• **To do**: Only the lines that contain the string "stylesheet" belong in the answer; pull them from the records.

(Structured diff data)
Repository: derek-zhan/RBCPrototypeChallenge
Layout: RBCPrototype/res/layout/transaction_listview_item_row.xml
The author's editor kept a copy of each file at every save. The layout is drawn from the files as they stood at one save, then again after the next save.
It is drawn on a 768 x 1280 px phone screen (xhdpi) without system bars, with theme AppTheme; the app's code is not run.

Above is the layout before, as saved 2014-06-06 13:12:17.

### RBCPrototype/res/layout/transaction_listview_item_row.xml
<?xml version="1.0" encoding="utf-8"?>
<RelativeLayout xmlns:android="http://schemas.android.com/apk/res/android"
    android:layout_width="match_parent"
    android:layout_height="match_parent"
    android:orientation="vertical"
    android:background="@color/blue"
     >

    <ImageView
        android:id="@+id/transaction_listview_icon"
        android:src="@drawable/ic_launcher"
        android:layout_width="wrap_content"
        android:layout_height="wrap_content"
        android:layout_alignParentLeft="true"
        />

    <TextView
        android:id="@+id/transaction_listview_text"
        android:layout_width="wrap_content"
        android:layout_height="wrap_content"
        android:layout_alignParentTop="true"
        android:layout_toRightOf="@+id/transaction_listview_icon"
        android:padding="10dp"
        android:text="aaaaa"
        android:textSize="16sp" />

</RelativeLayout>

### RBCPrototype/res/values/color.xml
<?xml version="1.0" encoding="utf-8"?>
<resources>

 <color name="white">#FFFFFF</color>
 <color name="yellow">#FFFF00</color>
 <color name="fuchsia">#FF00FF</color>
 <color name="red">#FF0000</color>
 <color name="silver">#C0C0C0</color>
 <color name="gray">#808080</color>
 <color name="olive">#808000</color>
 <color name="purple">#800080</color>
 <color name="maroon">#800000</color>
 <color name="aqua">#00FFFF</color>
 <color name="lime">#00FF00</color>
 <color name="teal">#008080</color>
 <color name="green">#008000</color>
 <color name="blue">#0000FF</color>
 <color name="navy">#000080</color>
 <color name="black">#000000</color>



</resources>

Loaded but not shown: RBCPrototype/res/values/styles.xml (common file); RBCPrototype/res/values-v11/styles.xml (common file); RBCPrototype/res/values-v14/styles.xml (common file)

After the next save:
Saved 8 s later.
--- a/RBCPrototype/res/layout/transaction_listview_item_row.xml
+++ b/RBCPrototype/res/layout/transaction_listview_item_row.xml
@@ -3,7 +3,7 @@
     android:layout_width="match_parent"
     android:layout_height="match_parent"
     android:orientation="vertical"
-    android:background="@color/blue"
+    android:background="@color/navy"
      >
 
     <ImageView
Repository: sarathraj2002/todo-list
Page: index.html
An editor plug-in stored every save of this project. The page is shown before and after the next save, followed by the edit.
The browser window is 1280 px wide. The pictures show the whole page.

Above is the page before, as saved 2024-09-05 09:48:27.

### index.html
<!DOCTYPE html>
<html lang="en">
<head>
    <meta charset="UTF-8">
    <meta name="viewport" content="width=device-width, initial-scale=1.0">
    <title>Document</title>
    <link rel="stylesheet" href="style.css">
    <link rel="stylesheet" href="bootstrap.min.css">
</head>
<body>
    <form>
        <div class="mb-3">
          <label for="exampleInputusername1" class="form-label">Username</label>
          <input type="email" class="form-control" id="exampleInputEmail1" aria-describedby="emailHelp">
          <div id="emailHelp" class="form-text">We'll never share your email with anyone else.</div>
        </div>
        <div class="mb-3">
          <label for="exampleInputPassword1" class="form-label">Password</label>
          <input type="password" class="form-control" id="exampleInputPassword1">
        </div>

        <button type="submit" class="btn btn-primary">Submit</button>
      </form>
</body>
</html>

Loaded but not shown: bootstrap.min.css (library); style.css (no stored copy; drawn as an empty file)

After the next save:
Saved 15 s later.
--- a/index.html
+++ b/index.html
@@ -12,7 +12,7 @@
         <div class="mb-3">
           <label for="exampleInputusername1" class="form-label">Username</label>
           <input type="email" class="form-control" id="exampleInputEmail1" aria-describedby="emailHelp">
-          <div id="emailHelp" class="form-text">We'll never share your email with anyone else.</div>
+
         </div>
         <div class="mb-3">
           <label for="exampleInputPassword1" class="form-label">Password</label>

==

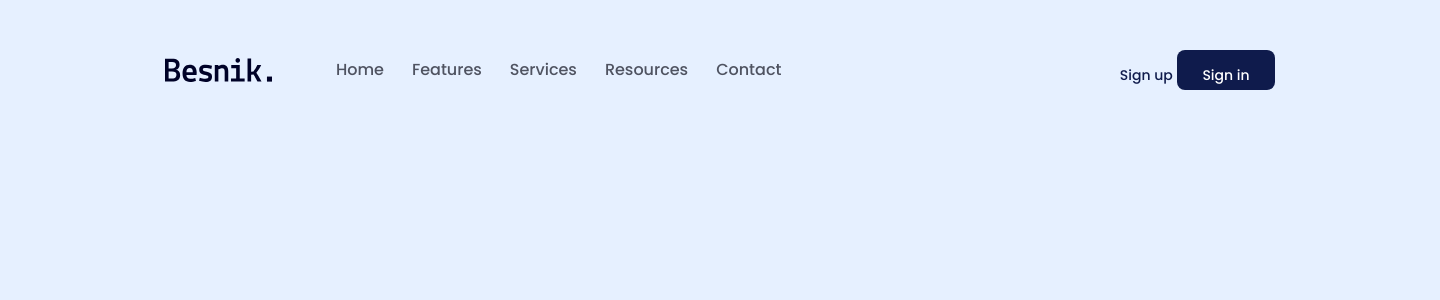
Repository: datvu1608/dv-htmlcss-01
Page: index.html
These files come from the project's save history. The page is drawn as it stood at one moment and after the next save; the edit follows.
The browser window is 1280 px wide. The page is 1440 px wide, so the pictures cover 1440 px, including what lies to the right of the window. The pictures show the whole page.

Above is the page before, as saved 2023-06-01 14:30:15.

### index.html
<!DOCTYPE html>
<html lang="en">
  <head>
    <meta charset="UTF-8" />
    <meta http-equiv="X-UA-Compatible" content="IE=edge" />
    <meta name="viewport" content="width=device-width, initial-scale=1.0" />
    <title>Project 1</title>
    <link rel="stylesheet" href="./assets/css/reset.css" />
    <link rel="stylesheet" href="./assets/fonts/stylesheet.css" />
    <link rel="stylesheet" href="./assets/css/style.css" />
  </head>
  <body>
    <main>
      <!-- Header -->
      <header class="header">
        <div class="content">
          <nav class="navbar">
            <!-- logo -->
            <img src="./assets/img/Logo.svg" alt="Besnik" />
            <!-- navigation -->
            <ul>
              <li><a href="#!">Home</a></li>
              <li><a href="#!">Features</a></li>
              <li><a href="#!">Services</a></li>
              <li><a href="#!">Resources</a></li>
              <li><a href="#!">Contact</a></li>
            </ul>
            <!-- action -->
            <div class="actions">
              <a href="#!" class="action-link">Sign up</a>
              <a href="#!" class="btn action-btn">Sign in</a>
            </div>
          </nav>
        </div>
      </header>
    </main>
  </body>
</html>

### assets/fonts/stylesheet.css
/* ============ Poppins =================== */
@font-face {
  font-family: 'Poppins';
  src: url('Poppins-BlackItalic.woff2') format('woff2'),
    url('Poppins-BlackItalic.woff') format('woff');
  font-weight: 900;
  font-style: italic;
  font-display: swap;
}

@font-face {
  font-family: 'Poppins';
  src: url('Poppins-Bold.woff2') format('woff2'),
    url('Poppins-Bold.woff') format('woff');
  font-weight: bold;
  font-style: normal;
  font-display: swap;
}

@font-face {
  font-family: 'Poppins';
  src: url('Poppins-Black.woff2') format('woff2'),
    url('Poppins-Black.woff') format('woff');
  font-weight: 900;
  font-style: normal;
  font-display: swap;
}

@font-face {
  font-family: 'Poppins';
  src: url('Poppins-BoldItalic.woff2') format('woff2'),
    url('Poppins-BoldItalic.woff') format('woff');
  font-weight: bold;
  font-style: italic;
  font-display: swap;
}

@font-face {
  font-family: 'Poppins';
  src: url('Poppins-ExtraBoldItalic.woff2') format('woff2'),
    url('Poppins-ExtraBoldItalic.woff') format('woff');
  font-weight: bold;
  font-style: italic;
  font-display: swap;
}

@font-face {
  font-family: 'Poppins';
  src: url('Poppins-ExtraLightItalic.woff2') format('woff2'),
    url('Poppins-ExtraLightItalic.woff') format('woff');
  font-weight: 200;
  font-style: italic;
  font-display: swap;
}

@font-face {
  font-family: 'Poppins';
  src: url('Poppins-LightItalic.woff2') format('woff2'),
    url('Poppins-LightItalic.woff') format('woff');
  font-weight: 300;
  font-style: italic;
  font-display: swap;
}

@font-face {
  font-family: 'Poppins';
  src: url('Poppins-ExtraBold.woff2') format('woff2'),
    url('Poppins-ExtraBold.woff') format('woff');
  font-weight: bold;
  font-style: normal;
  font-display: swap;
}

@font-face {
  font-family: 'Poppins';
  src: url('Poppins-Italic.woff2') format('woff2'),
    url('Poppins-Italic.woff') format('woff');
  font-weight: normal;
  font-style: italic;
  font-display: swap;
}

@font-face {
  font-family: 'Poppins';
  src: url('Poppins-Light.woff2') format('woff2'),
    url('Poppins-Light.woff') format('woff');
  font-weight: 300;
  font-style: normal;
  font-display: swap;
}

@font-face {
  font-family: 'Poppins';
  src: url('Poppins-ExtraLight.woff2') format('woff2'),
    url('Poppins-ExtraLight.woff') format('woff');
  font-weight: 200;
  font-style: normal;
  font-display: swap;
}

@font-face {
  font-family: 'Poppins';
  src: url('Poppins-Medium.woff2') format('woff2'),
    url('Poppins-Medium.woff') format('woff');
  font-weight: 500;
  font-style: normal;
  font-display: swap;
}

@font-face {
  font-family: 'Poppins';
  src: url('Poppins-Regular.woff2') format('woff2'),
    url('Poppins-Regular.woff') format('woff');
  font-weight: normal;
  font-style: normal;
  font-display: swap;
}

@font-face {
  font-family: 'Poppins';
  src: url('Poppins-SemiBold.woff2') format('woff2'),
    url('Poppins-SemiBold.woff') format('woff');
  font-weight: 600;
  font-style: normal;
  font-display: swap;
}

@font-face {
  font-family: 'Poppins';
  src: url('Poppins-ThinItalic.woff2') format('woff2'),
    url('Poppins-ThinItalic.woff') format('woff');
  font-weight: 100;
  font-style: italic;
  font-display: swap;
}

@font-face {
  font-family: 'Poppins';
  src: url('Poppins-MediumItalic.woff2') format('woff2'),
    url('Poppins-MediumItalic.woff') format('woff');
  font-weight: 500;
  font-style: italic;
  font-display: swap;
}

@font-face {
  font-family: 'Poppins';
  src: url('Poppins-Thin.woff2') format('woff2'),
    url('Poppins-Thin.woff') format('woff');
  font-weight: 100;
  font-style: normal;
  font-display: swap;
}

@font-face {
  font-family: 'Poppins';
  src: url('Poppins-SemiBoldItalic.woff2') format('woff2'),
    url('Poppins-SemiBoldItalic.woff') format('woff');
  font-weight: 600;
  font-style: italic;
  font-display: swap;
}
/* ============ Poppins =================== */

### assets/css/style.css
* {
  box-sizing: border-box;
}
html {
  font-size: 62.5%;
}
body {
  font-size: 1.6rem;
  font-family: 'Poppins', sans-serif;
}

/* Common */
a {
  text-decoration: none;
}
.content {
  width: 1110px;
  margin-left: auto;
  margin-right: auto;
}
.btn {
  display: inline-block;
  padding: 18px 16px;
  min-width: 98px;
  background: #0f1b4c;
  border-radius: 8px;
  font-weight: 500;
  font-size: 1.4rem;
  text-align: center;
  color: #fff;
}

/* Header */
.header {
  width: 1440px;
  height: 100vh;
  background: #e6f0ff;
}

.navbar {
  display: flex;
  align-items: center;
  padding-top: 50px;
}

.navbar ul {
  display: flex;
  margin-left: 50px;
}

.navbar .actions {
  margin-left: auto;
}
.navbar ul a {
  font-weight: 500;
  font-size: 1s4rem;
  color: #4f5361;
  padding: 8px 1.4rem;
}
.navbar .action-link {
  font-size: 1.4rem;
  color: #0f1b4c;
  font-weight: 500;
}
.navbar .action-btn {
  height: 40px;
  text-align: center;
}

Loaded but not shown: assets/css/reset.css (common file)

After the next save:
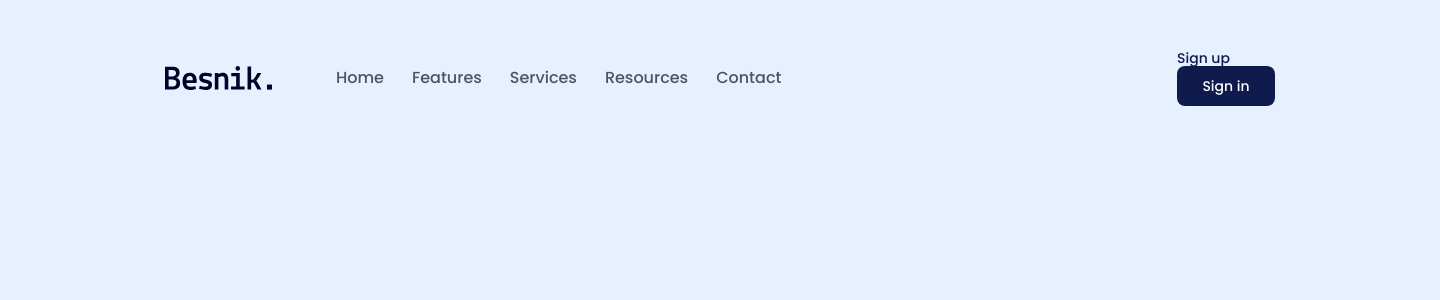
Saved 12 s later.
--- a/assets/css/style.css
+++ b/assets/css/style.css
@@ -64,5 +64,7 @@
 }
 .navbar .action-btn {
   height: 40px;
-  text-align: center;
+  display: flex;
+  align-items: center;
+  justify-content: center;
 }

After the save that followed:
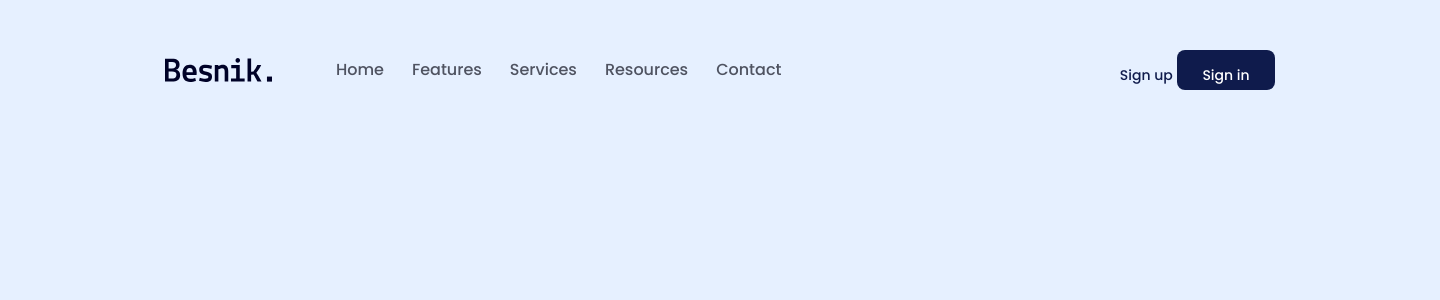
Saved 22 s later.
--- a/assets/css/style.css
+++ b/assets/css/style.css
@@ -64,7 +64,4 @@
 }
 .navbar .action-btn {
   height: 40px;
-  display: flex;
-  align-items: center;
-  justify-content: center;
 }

• **Task solution**:
    <link rel="stylesheet" href="style.css">
    <link rel="stylesheet" href="bootstrap.min.css">
    <link rel="stylesheet" href="./assets/css/reset.css" />
    <link rel="stylesheet" href="./assets/fonts/stylesheet.css" />
    <link rel="stylesheet" href="./assets/css/style.css" />
### assets/fonts/stylesheet.css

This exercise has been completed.